Abstract: Improved survival of extremely preterm newborn infants has increased the number of infants at risk for developing bronchopulmonary dysplasia (BPD). Despite efforts to prevent BPD, many of these infants still develop severe BPD (sBPD) and require long-term invasive mechanical ventilation. The focus of research and clinical management has been on the prevention of BPD, which has had only modest success. On the other hand, research on the management of the established sBPD patient has received minimal attention even though this condition poses large economic and health problems with extensive morbidities and late mortality. Patients with sBPD, however, have been shown to respond to treatments focused not only on ventilatory strategies but also on multidisciplinary approaches where neurodevelopmental support, growth promoting strategies, and aggressive treatment of pulmonary hypertension improve their long-term outcomes. In this review we will try to present a physiology-based ventilatory strategy for established sBPD, emphasizing a possible paradigm shift from acute efforts to wean infants at all costs to a more chronic approach of stabilizing the infant. This chronic approach, herein referred to as chronic phase ventilation, aims at allowing active patient engagement, reducing air trapping, and improving ventilation-perfusion matching, while providing sufficient support to optimize late outcomes. Impact: Based on pathophysiological aspects of evolving and established severe BPD in premature infants, this review presents some lung mechanical properties of the most severe phenotype and proposes a chronic phase ventilatory strategy that aims at reducing air trapping, improving ventilation-perfusion matching and optimizing late outcomes.

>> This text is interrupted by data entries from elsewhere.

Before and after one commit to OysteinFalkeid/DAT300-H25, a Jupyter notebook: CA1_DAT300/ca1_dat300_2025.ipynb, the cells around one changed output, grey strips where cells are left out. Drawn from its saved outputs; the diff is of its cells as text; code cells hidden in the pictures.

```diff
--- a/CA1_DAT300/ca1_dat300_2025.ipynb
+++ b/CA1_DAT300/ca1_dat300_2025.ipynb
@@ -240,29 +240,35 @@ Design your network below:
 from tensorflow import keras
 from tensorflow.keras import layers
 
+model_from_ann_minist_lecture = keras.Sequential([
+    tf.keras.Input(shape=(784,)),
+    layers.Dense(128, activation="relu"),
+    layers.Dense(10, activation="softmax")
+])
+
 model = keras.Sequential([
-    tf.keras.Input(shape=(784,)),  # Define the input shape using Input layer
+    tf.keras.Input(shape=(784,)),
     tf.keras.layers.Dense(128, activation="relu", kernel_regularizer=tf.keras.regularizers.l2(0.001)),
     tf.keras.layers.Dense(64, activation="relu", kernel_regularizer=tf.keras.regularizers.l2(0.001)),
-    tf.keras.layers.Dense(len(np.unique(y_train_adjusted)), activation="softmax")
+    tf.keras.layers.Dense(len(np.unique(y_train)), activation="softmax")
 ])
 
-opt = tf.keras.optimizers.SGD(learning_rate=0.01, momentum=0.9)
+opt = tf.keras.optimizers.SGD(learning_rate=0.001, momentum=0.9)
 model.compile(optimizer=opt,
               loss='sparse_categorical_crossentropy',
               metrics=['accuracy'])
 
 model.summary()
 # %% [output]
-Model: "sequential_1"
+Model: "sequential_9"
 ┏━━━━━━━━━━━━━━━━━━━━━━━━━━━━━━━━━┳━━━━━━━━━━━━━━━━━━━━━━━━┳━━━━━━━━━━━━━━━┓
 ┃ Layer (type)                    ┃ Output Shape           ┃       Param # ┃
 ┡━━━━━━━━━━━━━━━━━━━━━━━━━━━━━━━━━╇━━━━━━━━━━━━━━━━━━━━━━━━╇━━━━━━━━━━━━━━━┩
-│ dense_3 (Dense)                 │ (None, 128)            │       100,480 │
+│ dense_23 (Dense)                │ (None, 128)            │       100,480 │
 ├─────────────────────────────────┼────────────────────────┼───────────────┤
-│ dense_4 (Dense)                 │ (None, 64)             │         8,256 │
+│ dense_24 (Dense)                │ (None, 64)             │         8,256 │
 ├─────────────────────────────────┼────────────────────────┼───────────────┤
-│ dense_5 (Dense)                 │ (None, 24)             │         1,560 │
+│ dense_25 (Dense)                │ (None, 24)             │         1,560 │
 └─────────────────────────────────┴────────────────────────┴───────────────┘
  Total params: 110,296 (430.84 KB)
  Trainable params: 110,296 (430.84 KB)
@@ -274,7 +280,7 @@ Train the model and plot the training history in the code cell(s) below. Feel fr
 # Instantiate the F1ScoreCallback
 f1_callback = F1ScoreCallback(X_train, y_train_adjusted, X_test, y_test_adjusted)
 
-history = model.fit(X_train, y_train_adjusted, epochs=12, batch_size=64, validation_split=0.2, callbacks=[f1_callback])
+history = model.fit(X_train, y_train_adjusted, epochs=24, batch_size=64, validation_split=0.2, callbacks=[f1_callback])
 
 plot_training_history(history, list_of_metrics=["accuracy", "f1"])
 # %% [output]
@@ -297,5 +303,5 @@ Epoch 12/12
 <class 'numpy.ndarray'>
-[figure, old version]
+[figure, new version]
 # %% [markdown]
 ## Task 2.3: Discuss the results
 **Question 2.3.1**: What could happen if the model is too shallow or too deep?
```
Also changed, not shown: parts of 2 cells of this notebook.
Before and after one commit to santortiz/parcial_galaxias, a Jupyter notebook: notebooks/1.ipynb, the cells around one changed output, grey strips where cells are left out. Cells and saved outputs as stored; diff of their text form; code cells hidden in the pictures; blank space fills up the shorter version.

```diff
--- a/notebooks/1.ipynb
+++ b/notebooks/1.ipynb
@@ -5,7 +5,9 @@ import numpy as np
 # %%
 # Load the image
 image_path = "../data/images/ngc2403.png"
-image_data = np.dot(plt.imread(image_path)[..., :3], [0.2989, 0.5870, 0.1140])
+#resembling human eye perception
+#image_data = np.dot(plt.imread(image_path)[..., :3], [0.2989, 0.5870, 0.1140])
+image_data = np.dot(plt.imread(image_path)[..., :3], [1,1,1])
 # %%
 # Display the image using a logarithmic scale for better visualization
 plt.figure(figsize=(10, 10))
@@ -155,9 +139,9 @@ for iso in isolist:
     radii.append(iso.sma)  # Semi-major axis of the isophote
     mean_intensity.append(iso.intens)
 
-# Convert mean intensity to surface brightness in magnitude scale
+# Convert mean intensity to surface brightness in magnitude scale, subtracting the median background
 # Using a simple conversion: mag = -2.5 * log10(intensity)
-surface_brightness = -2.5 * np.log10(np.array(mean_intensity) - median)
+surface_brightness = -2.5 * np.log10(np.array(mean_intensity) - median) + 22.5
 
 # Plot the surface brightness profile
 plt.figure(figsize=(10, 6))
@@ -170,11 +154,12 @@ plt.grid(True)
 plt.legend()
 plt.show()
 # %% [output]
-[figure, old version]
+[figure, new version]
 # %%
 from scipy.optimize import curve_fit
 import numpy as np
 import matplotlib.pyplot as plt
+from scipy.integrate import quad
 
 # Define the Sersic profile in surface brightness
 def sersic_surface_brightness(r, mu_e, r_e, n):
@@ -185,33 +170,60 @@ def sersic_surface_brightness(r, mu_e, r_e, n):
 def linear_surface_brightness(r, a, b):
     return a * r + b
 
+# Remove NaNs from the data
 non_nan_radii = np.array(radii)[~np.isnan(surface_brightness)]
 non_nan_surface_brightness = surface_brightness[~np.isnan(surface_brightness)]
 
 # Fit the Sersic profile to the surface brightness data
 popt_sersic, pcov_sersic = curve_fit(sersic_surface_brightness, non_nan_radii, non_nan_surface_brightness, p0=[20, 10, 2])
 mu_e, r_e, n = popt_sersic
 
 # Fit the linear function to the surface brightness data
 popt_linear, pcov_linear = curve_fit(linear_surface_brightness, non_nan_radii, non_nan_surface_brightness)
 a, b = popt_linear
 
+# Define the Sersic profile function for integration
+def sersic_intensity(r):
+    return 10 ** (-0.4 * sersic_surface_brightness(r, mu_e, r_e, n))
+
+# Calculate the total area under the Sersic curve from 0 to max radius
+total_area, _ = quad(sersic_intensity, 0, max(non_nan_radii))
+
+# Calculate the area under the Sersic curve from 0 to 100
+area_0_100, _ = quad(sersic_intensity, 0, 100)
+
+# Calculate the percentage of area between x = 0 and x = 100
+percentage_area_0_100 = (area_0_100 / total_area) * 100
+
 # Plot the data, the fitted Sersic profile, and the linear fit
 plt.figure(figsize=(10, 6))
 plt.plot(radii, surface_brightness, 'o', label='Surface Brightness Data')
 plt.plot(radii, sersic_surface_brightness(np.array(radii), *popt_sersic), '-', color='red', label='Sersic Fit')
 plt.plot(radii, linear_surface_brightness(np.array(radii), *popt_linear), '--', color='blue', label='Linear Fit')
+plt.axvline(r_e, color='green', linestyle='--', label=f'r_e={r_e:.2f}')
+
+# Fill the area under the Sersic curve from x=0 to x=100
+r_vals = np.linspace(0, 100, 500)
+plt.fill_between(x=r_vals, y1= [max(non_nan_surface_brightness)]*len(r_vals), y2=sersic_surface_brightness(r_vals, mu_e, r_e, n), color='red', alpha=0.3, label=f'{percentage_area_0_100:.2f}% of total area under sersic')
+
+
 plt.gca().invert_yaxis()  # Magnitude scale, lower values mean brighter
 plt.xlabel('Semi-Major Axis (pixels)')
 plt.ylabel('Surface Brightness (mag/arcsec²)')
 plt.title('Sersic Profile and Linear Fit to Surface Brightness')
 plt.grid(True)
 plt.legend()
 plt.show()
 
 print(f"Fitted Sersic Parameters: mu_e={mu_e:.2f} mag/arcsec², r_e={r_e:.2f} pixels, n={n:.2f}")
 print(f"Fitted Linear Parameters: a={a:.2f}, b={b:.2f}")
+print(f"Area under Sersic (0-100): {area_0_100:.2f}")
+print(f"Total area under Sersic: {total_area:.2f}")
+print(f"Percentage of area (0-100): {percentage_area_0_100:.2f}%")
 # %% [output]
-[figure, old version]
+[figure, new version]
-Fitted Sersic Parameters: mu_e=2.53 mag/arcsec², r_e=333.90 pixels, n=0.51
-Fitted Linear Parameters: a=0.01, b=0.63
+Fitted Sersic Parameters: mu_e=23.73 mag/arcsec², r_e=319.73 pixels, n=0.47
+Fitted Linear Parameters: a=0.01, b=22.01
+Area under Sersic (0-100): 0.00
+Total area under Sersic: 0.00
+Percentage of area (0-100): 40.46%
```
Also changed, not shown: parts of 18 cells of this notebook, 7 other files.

ASJC Scopus subject areas
- Pediatrics, Perinatology, and Child Health